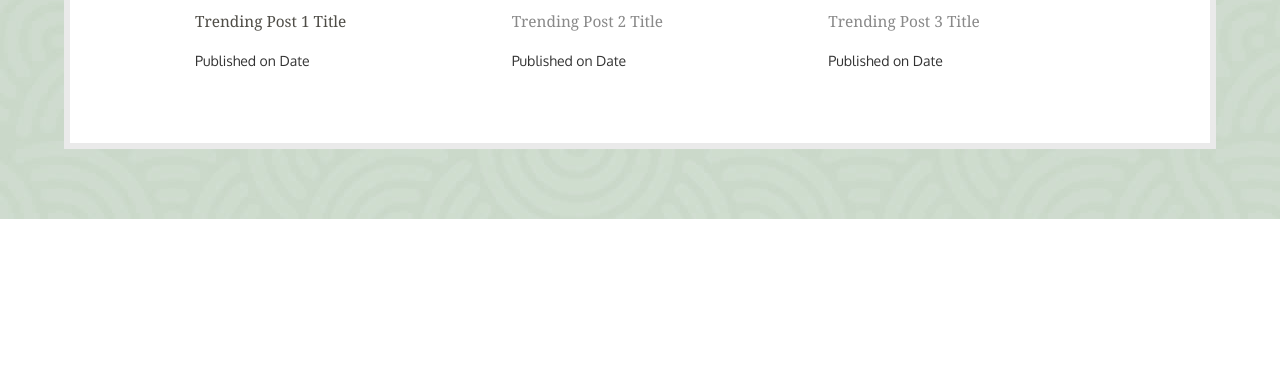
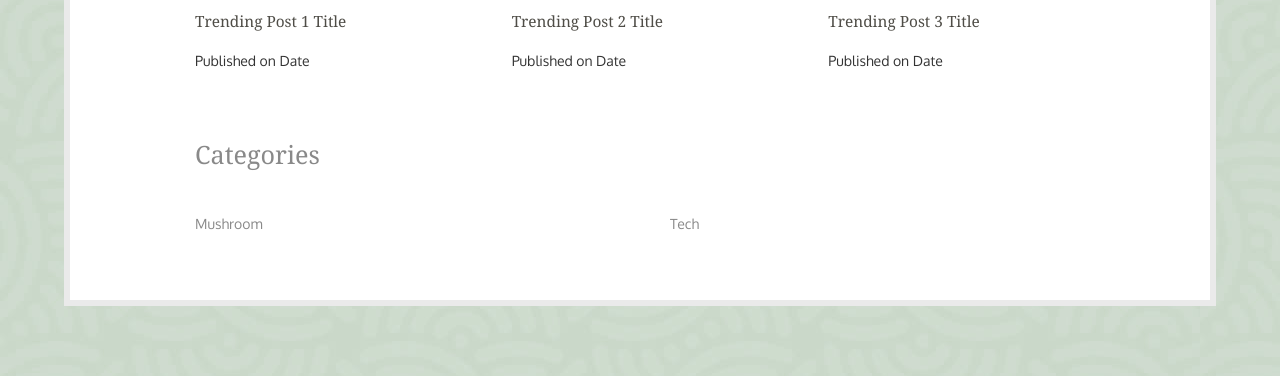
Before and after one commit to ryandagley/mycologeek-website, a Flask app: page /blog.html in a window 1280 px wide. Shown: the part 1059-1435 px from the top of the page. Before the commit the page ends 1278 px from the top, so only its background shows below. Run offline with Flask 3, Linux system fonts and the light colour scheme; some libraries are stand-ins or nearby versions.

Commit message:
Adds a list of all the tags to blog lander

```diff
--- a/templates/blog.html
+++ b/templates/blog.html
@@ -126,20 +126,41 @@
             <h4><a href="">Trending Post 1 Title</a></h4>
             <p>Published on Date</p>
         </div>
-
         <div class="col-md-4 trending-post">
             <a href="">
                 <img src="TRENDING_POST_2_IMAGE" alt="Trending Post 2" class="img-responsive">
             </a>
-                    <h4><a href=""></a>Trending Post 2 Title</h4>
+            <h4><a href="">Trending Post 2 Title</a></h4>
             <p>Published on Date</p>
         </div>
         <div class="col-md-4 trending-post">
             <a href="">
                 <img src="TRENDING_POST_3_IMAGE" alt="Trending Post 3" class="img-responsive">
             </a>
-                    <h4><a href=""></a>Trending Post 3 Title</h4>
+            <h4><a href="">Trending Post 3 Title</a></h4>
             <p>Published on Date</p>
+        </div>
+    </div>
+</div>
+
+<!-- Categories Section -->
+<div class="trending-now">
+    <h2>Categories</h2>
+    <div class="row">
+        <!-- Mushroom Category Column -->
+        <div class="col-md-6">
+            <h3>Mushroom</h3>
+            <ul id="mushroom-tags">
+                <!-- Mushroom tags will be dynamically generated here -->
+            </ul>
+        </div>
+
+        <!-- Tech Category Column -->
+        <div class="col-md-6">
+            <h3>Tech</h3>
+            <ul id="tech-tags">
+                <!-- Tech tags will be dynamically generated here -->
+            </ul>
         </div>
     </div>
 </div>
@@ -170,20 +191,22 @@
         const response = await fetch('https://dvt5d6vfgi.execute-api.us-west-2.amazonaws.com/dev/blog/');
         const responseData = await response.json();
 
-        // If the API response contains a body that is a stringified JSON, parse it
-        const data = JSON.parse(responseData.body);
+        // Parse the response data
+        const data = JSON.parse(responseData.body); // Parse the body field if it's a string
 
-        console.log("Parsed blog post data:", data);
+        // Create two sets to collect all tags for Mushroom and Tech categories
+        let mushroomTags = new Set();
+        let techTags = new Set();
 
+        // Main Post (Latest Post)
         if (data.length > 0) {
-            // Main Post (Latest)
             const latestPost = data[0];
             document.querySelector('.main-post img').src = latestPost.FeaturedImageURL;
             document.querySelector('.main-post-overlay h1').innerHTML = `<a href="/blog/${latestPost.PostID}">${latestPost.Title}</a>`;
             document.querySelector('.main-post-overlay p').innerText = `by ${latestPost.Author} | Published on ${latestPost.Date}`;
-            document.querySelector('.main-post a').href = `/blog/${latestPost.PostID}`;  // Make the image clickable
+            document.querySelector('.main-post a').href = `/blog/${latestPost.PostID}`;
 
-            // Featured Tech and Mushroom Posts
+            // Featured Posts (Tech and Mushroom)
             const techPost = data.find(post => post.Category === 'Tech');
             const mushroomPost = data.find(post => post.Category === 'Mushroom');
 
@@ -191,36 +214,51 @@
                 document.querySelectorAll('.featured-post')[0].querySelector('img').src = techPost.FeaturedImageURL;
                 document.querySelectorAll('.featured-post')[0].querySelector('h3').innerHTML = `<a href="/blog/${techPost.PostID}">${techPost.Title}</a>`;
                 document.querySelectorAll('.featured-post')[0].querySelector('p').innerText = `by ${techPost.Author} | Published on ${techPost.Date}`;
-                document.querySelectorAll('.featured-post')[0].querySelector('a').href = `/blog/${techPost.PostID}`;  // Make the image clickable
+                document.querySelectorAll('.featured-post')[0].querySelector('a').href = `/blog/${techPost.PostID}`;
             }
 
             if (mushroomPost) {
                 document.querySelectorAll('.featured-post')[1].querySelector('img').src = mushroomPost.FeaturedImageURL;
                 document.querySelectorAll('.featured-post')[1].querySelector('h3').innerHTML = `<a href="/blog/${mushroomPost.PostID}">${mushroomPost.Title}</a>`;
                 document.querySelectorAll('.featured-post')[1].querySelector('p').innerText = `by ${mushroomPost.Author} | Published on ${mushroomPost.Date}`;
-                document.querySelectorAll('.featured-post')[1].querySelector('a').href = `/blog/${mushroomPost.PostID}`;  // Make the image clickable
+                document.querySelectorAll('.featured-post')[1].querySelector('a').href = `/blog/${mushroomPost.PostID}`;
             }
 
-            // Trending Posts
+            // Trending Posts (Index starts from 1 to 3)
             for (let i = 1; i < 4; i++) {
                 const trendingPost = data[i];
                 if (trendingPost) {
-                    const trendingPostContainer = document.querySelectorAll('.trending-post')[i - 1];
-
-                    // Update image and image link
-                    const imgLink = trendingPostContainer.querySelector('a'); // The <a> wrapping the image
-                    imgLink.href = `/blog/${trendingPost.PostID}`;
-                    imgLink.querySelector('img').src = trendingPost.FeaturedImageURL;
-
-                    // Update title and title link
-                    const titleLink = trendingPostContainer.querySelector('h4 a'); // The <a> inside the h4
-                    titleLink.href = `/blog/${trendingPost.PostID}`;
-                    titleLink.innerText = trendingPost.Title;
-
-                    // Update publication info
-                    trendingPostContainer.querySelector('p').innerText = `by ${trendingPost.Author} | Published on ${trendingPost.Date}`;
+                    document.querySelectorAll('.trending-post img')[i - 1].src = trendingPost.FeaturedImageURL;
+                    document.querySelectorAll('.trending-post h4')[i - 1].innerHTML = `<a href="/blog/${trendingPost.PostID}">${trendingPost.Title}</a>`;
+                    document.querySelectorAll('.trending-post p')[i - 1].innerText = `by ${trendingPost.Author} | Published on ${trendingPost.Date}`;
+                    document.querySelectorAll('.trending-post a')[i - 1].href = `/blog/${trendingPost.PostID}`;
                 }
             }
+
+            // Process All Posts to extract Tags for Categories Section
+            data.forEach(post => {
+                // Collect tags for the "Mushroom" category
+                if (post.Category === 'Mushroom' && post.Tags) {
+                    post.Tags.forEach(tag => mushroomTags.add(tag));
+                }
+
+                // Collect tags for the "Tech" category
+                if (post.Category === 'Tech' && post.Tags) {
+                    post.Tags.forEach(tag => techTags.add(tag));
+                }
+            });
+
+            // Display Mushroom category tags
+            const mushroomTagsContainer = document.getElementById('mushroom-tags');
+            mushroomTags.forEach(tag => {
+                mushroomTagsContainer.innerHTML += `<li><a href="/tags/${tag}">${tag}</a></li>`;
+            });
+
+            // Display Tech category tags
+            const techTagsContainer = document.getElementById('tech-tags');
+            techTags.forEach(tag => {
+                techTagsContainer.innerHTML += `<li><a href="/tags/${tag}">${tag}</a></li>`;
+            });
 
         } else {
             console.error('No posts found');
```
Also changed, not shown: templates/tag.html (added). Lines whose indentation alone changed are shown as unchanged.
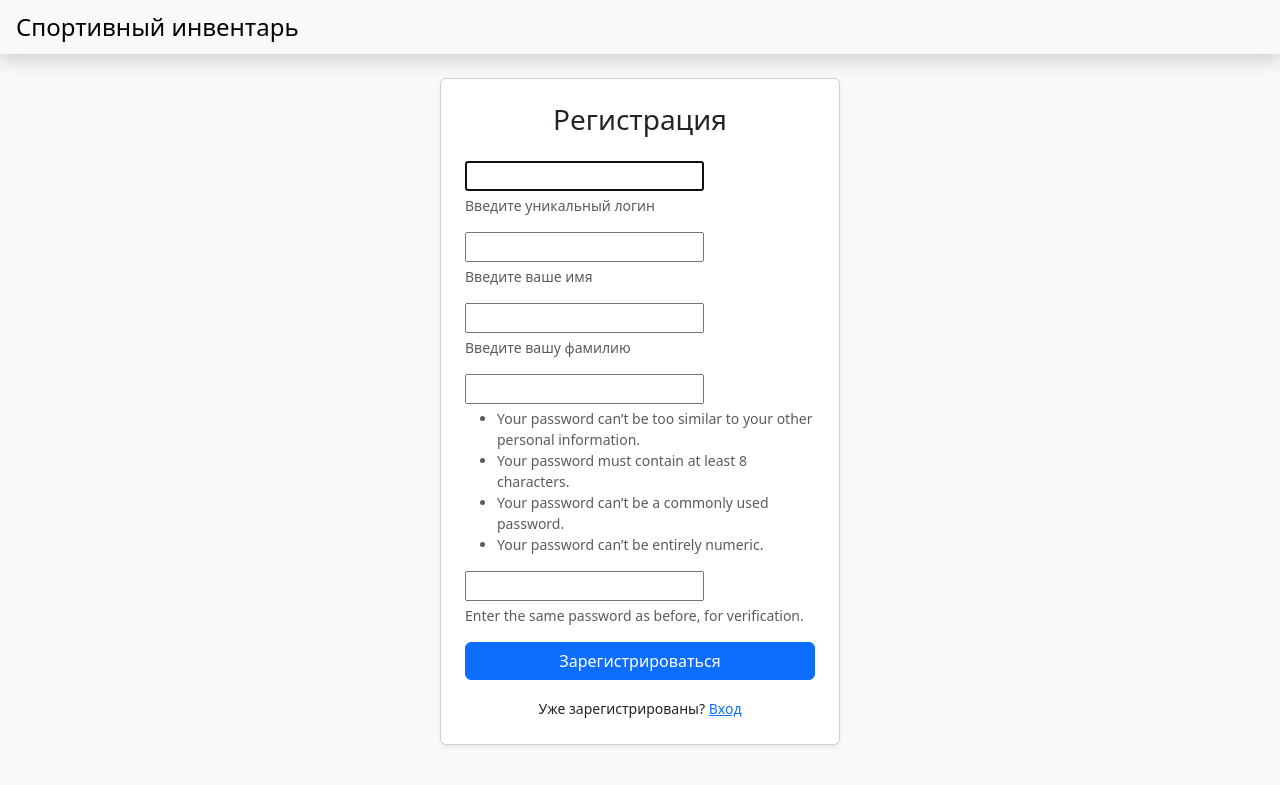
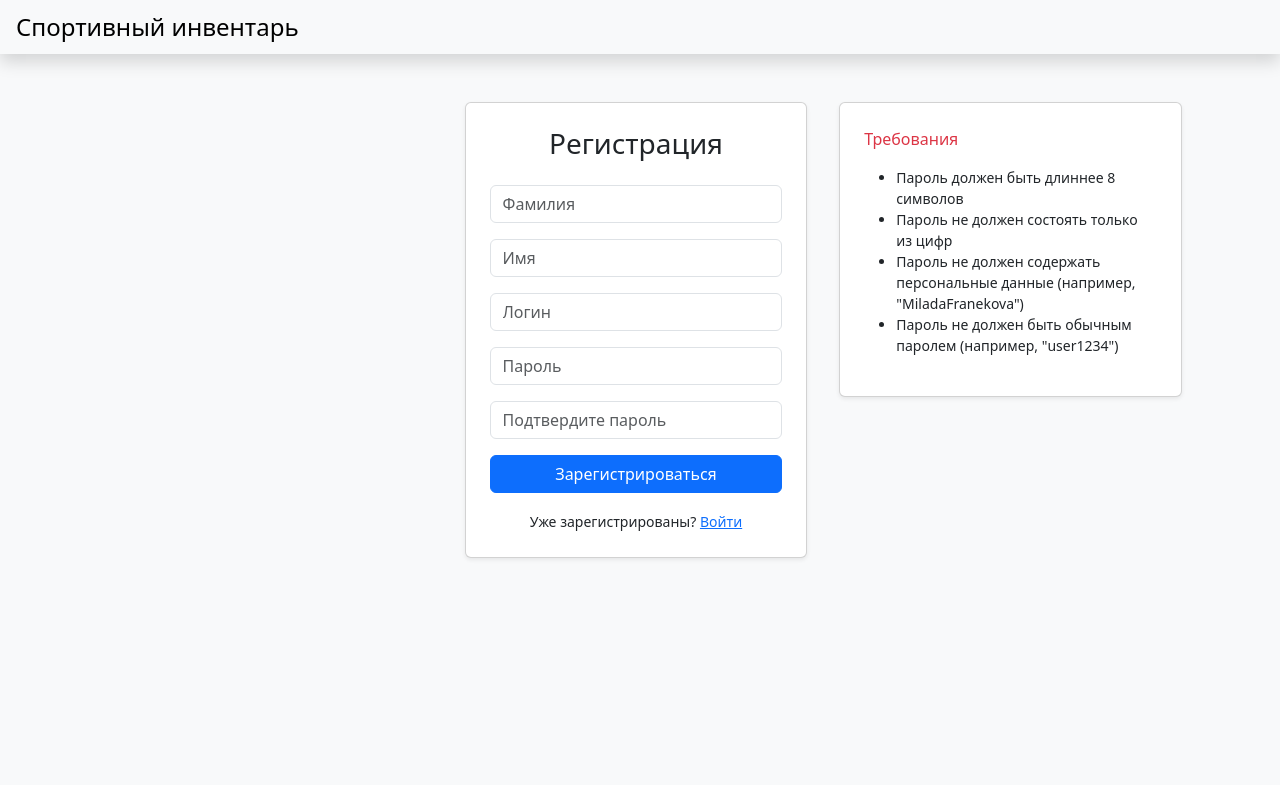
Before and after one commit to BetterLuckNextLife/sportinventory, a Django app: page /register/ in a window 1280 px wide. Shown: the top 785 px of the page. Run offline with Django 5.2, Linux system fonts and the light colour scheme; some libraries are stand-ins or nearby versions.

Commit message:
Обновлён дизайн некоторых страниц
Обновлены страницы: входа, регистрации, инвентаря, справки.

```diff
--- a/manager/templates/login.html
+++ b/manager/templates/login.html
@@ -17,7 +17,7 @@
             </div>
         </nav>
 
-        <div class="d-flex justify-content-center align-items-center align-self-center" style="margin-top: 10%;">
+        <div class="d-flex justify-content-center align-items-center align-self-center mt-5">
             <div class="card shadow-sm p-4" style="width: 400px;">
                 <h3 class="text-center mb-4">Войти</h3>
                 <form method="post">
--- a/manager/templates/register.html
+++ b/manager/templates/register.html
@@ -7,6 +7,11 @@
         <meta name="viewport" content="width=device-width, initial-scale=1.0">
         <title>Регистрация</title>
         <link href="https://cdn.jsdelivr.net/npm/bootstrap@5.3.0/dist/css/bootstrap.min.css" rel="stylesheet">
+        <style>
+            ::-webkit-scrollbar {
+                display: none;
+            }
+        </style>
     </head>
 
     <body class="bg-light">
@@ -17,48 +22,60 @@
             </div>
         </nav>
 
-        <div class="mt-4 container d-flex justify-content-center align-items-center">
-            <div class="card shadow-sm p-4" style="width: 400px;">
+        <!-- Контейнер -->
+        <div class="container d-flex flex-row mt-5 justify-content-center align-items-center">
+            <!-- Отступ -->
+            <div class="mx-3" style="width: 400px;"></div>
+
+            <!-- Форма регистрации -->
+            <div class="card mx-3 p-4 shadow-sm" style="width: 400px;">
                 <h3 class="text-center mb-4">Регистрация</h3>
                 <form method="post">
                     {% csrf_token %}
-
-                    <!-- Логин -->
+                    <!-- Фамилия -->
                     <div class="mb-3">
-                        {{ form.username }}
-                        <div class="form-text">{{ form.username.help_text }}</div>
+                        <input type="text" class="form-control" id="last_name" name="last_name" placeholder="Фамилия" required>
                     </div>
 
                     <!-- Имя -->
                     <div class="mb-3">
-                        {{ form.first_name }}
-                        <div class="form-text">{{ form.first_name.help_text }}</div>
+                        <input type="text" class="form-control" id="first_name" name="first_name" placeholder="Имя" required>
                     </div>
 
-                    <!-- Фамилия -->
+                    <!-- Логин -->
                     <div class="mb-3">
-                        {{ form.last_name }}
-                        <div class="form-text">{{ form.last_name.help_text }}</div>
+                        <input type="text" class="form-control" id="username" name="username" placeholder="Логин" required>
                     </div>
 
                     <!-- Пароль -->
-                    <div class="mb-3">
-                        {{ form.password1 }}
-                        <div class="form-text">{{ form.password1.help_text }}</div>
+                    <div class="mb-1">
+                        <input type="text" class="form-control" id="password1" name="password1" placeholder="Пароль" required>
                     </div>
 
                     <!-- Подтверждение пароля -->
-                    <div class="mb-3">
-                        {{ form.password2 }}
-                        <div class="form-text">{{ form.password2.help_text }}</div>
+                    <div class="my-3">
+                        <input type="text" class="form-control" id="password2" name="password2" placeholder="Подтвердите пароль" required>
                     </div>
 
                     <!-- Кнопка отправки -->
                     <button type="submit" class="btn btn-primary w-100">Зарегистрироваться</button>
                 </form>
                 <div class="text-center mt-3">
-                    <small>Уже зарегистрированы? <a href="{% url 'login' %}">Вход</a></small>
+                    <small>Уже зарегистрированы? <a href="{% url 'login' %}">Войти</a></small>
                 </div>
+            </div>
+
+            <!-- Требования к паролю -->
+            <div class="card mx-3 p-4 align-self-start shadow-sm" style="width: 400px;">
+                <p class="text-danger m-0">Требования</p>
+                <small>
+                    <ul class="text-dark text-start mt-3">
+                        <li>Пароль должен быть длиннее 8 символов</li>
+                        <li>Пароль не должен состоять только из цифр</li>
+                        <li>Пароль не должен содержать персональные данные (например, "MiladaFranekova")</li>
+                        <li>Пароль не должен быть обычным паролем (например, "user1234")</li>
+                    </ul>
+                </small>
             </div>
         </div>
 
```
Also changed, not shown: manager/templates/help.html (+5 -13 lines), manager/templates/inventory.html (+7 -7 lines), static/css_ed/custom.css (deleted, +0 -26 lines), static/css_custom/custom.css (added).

Problem to solve =
Number of lines holding "templates" in the material: state it with no other words.

Exercise result =
8